__Exercise objective__.
A complete answer lists every line of the entries below where the string "auto" appears.

•••••

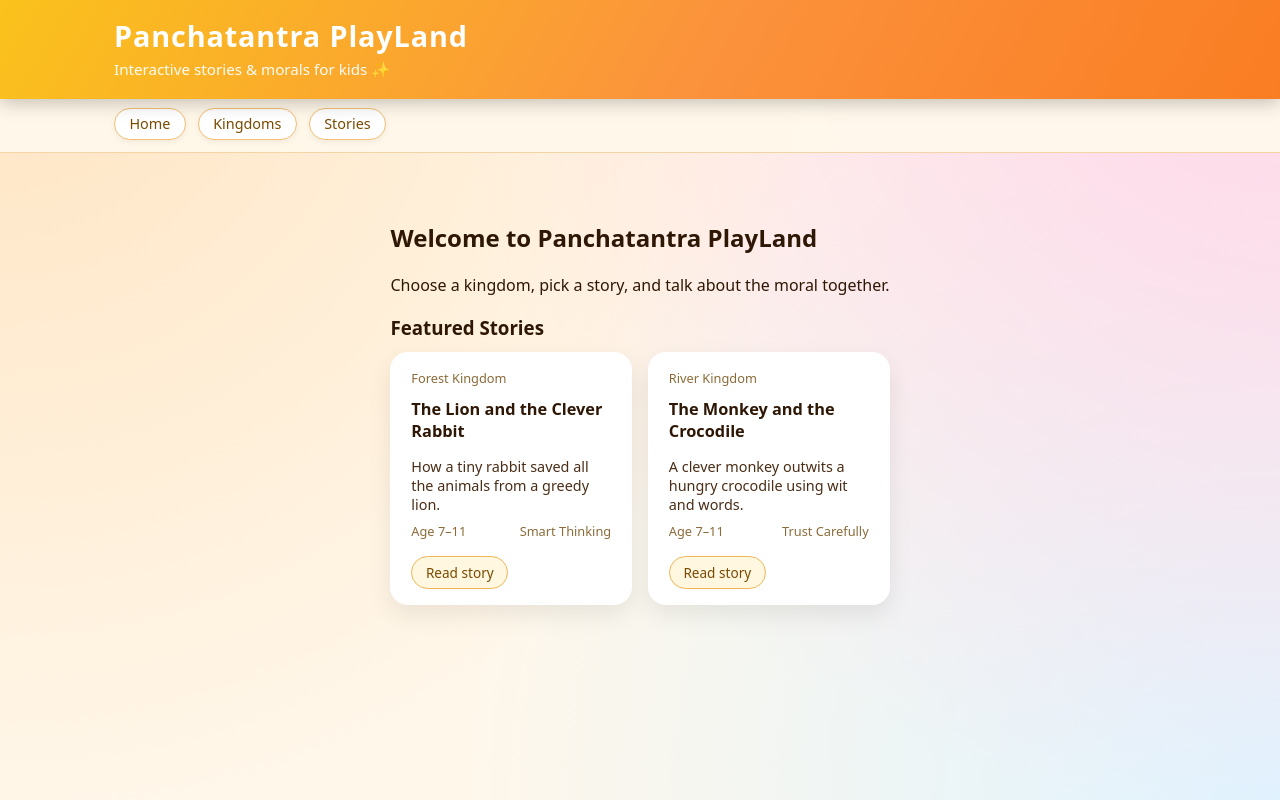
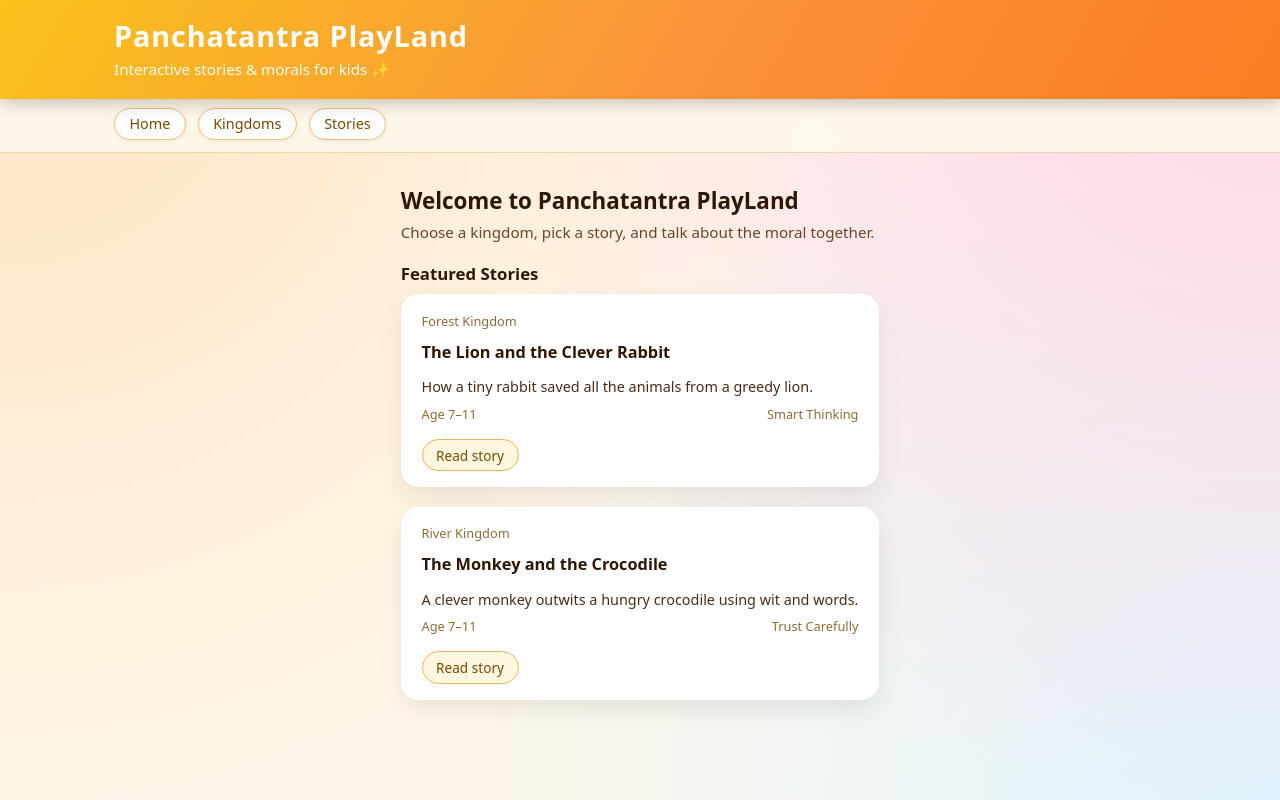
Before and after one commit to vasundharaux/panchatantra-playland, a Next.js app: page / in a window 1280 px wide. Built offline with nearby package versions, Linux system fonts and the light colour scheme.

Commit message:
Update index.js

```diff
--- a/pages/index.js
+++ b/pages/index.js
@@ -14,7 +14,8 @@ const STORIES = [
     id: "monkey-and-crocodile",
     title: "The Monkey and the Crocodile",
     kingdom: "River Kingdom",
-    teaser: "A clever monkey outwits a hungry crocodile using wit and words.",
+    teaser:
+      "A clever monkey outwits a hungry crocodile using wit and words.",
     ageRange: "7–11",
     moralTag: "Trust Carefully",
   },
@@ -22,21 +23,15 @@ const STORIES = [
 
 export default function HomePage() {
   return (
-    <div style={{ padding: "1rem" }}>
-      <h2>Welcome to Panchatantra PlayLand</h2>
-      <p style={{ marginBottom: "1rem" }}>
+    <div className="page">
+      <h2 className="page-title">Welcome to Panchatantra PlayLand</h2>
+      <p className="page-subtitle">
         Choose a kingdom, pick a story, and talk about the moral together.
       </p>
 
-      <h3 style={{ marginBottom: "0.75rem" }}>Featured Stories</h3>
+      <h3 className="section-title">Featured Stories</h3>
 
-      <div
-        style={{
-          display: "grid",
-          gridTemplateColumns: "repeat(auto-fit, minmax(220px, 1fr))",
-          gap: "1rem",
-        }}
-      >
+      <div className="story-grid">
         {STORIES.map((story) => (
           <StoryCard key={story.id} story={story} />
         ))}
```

•••••

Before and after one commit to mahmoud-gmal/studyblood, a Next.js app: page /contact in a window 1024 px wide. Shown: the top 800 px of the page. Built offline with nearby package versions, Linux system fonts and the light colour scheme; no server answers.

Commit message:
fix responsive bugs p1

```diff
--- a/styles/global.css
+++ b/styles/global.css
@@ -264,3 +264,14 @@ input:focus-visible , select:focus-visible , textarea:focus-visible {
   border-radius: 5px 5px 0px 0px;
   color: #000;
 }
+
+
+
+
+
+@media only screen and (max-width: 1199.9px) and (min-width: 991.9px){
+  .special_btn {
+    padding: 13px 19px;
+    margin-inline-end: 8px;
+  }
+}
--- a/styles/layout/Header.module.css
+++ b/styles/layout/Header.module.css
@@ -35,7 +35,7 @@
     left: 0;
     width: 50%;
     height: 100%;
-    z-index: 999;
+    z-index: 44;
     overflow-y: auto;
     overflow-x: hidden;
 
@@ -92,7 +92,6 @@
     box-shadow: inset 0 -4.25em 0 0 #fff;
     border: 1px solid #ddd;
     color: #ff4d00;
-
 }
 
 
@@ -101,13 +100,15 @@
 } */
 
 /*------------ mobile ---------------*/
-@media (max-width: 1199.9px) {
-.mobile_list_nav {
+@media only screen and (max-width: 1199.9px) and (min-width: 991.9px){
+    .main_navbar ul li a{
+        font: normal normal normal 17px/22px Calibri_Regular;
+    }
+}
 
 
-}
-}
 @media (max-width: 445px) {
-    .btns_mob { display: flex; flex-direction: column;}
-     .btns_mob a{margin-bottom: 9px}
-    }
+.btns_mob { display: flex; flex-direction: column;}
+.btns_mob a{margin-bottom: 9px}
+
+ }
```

•••••

__Written answer__.
-          gridTemplateColumns: "repeat(auto-fit, minmax(220px, 1fr))",
     overflow-y: auto;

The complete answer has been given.